_RECORDS SUPPLIED_
+ + + + +
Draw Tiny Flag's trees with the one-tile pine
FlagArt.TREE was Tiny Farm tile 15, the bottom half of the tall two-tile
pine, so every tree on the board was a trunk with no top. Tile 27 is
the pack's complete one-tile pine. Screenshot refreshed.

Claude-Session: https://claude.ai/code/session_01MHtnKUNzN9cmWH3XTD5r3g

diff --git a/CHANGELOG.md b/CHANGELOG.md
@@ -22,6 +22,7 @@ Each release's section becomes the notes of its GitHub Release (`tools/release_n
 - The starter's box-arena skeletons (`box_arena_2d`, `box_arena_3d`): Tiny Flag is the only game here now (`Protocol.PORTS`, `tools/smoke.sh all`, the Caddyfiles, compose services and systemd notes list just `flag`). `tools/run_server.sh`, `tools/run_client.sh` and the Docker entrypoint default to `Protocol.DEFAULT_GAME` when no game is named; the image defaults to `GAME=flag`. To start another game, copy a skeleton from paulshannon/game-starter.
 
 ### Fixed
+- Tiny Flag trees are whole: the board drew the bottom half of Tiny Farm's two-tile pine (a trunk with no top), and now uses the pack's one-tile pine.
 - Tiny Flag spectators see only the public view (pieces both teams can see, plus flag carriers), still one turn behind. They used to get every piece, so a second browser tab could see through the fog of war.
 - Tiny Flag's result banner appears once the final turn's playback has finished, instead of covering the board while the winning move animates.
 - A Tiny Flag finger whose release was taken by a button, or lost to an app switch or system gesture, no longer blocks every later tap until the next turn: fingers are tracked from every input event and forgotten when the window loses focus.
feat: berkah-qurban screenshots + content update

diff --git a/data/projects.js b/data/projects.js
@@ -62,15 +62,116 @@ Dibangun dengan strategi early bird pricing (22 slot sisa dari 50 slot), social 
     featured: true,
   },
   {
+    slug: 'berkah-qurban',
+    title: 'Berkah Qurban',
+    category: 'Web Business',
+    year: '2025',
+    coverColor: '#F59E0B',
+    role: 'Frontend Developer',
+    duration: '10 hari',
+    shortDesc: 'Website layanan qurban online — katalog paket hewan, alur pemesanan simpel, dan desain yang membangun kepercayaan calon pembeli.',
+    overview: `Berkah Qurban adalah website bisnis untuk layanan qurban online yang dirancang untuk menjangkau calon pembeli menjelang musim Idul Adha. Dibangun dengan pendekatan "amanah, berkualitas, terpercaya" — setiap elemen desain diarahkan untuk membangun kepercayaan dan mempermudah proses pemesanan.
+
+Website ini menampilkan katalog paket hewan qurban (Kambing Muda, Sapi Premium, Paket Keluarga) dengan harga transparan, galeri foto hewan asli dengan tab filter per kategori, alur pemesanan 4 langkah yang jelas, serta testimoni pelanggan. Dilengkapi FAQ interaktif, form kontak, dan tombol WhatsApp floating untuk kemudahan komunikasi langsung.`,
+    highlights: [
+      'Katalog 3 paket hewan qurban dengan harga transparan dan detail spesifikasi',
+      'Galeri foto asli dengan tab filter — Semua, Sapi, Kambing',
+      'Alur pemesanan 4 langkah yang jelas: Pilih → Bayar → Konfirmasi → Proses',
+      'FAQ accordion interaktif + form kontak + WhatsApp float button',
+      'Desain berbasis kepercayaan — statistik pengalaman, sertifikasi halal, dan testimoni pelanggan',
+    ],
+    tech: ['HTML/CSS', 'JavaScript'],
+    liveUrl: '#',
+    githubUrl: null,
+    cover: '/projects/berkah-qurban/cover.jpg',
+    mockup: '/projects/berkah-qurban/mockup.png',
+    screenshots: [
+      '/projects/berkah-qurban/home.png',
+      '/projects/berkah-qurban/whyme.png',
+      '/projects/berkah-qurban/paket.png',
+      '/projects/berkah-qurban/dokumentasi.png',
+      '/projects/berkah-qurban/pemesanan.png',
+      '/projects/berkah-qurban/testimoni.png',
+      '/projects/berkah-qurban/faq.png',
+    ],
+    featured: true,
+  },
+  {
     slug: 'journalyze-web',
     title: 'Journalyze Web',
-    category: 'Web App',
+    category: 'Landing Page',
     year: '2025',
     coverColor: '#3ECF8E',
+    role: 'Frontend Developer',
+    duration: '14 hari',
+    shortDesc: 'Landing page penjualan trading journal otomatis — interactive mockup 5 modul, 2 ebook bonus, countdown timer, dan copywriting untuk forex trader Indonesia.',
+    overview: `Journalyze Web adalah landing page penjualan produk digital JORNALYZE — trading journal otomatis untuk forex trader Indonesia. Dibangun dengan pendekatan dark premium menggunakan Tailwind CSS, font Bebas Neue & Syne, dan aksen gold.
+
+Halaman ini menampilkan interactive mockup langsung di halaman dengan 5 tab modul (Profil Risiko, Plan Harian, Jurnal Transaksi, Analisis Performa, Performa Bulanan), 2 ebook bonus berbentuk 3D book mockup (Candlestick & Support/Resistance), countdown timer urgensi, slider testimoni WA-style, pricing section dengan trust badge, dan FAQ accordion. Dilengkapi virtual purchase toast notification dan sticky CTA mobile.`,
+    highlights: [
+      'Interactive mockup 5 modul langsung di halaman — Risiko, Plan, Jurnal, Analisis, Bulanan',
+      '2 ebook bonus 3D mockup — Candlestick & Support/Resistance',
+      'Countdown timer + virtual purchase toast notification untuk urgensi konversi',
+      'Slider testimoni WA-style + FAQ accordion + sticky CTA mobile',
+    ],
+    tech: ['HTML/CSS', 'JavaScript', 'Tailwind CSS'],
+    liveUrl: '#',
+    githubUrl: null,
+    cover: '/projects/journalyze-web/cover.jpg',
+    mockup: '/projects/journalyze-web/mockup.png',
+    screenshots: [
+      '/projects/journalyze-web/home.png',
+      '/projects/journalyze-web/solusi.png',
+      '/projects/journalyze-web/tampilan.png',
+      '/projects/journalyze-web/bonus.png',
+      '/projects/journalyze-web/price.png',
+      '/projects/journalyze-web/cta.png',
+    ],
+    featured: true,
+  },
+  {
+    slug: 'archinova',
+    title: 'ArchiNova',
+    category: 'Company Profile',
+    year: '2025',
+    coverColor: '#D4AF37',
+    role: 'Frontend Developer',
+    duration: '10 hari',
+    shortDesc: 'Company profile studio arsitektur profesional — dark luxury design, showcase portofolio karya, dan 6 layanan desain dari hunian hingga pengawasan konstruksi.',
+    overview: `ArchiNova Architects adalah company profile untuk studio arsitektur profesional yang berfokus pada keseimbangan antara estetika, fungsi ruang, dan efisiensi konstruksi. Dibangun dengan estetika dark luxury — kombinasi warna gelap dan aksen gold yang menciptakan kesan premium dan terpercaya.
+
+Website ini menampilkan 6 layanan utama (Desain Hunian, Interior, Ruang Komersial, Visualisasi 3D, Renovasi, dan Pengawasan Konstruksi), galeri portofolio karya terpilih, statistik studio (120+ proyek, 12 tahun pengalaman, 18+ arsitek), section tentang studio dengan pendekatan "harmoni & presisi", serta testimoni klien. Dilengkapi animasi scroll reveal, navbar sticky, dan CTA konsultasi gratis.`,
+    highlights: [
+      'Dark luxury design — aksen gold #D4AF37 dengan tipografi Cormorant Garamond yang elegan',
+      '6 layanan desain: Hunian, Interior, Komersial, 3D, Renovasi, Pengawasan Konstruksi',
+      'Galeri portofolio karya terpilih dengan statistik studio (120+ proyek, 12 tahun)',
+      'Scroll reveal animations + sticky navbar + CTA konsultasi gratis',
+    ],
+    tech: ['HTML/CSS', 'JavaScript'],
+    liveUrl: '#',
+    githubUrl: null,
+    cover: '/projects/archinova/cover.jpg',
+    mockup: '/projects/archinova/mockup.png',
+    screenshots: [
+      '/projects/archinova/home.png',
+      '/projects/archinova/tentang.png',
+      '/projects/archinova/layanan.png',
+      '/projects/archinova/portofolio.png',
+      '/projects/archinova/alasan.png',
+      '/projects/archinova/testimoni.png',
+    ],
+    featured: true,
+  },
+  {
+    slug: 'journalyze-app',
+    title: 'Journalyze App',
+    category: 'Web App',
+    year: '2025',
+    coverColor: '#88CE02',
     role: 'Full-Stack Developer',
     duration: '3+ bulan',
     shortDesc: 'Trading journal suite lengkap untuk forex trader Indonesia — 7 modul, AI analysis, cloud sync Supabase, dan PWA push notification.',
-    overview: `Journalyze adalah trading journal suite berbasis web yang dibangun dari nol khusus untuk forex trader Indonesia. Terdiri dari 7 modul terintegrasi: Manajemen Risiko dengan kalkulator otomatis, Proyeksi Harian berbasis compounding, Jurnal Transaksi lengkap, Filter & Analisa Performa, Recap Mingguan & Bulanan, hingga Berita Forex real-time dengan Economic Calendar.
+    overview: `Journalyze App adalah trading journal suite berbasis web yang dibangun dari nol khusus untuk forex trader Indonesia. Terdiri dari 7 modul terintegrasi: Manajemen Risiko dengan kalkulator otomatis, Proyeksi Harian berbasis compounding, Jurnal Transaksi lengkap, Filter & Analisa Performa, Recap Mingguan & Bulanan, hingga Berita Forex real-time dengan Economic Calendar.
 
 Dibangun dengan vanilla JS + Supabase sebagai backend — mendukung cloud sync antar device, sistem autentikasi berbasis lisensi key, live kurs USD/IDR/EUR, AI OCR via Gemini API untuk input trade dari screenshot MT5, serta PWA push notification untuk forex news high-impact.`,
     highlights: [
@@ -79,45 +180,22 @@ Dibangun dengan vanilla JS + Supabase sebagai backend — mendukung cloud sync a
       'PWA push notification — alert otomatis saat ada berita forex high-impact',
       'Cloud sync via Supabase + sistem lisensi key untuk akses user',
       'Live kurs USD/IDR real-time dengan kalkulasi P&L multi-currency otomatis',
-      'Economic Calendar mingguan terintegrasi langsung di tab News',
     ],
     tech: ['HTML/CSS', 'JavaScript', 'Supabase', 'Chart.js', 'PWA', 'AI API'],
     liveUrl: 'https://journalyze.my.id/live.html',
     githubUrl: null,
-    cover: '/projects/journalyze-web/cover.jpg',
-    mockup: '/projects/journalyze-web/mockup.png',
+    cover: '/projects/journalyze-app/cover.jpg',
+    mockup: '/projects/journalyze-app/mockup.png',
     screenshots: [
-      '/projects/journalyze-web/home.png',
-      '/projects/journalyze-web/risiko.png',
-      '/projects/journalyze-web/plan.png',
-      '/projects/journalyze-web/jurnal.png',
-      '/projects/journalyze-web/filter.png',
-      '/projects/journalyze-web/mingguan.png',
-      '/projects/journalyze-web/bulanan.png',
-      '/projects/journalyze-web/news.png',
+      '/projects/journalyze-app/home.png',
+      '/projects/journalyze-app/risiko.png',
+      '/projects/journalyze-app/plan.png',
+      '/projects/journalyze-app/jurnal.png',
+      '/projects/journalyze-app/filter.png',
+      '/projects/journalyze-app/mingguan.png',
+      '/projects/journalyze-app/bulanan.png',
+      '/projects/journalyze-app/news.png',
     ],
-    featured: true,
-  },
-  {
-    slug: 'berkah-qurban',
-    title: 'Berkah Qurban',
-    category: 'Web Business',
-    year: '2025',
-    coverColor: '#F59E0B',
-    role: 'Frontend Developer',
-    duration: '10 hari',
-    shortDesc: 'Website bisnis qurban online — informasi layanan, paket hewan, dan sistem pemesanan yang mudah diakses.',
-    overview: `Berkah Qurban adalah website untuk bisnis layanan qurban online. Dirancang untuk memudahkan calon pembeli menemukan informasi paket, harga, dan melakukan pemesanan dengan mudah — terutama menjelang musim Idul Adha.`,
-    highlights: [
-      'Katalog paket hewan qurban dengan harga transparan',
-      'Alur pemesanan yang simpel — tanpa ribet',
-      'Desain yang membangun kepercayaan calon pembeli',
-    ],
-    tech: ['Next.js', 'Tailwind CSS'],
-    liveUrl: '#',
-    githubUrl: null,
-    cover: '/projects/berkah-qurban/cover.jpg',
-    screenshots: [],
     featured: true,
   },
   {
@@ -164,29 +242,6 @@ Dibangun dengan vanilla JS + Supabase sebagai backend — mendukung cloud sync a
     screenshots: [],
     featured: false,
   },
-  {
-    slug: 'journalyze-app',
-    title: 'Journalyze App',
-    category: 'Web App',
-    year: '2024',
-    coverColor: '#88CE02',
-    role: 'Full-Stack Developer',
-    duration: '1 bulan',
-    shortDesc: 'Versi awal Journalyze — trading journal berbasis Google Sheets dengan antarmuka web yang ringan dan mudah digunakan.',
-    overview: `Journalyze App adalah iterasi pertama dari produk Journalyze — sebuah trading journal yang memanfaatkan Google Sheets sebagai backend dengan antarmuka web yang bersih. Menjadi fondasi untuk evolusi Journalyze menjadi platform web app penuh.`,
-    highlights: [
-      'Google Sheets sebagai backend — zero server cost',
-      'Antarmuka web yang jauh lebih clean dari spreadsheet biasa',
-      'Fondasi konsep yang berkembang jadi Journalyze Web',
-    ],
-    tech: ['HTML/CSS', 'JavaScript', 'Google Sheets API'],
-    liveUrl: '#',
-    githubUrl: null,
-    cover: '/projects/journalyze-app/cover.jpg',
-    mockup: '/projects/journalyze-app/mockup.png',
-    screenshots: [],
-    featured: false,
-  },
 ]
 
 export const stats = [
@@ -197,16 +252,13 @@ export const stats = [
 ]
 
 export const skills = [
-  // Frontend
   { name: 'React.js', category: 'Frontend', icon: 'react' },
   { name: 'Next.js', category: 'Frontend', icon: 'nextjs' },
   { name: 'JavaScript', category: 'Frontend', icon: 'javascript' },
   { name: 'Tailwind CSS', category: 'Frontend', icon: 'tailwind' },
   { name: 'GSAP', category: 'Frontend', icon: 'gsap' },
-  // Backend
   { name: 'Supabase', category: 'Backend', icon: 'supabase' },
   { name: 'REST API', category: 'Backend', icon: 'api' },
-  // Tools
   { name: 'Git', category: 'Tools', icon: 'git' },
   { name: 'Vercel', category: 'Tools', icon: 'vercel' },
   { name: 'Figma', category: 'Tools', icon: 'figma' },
+ + + + +
_EXERCISE PROMPT_
Each line of the entries above that includes "title" counts once; state how many such lines there are, with the number as the only answer.

_RESPONSE TO THIS EXERCISE_
6